Then an hour ago, another unidentified phone number showed up on my phone. I answered and figured it was a sales call. It was not. It was someone else that I had lost touch with. She was part of that family in Winter Harbor. I recognized her voice, as with family, you do not have to identify yourself when calling. You know the voice. Your heart recognizes the voice. We visited for a short time and the call ended.
In hanging up from that call, I realized that our adopted families are just like our biological families. We know we are there. We can call, or choose not to. We can message, text, write a letter, share a post, or we can decide not to. But, when there is an event, or an emergency, family comes together. We may not be as close as we once were, and we may no longer see eye to eye on everything, but, we will come together to pray, to support, to hold one another up.
I am grateful for my adopted families. My life has been shaped and formed through knowing them. My mind and heart are filled with memories shared with them. When I think of them, I am transported to the housing area that had a perfect view of Mt. Fuji, rice paddies, and yakitori stands. Or, I am immediately put on the rock-bound coast of Maine, with the sea smell and lobster traps. Images and smells and sounds of my life. Littered with snippets of people who have encouraged me, challenged me, supported me and laughed with me. So, to my siblings that have been on my mind and heart today, Mike, Cindy, Debbie, Dick, Maggie, Jackie, Bob, Susie, Vance, Ruthie, Neil, Rosalee, and so many more, thank you for making me me. My life has been so blessed by you all. I love you. And, to my nieces and nephews, Janna, Wendy, Cathy, Beth, Dawn, Paige, Kelly, Kevin, and Aimee, I love you. You are missed and your young lives made me smile in so many ways, thank you for the blessing of being you. (Disclaimer: I failed to mention another Vance, who started as an adopted part of family, but became family, as did his mom, dad and sister and he became Little Man’s daddy)
Thanks for dropping by today and for reading my stroll down memory lane. Cathi (DAF)
5 thoughts on “Navy Family…”
You said it so well! I try often tell folks about that bond, but unless they have been in the service or missionary service or something similar, they don’t understand. Right now I am praying for a friend who has cancer. I haven’t seen her for maybe 40 years. She babysat our girls. I don’t know how we stayed in touch through numerous moves – maybe Christmas cards. But there is a bond. We got the group text, too – were pretty confused, but figured out who to pray for. I sometimes envy those who have stayed in their hometown and have long-term friendships, but then I realize the depths of those friendships that were made at various Navy bases, and I am thankful.
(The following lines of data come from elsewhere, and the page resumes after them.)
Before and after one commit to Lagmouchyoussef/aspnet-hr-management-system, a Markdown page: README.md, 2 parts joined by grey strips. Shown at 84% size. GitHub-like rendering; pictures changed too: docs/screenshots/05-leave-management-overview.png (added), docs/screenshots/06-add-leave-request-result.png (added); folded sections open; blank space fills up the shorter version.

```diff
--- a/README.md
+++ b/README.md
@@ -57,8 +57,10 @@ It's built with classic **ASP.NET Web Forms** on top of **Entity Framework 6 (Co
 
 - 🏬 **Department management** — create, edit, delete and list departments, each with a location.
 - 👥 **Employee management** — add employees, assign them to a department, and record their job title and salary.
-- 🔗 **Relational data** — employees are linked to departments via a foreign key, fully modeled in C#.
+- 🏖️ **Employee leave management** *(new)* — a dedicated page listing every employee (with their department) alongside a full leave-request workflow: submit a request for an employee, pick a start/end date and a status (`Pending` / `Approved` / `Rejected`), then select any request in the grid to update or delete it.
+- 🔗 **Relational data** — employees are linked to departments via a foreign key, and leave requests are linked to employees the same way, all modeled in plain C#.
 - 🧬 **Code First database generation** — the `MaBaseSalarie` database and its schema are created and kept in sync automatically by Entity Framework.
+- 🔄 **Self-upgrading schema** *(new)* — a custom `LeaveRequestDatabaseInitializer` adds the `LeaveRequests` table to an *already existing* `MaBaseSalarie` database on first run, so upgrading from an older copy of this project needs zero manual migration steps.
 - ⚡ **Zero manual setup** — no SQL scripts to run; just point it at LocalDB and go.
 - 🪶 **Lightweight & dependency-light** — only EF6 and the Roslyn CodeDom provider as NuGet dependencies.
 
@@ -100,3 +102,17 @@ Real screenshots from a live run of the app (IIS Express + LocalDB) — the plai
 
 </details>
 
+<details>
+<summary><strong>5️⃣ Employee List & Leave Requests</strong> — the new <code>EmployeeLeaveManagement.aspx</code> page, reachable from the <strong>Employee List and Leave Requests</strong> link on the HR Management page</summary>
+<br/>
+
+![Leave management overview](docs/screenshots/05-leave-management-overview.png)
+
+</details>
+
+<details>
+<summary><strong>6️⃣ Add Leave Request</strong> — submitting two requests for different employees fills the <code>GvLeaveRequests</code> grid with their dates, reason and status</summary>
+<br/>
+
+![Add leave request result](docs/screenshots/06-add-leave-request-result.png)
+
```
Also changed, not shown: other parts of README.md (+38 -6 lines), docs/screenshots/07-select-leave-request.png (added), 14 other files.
I am thankful for you and Neil. My sister wrote that she too, had those experiences with moving like she did, and she wasn’t military. What would we do without our adopted families? Love you Ruthie!
Aah, it comes together after reading this. A dear friend once told me that the reason we can come together after a long absence is because we have a history together. She was correct. The cord that binds us isn’t that we are former military, but that we share a relationship with Christ – we are an eternal family. So when the call comes at 2:30am or 5:30 we are there for one another. We pray, get on a plane, drive across country, sit in a hospital, wipe a bow, feed one another soup — whatever we can to meet the need. It’s what family does.
**wipe a brow**
well said, Susie, well said. And we have both done this… ❤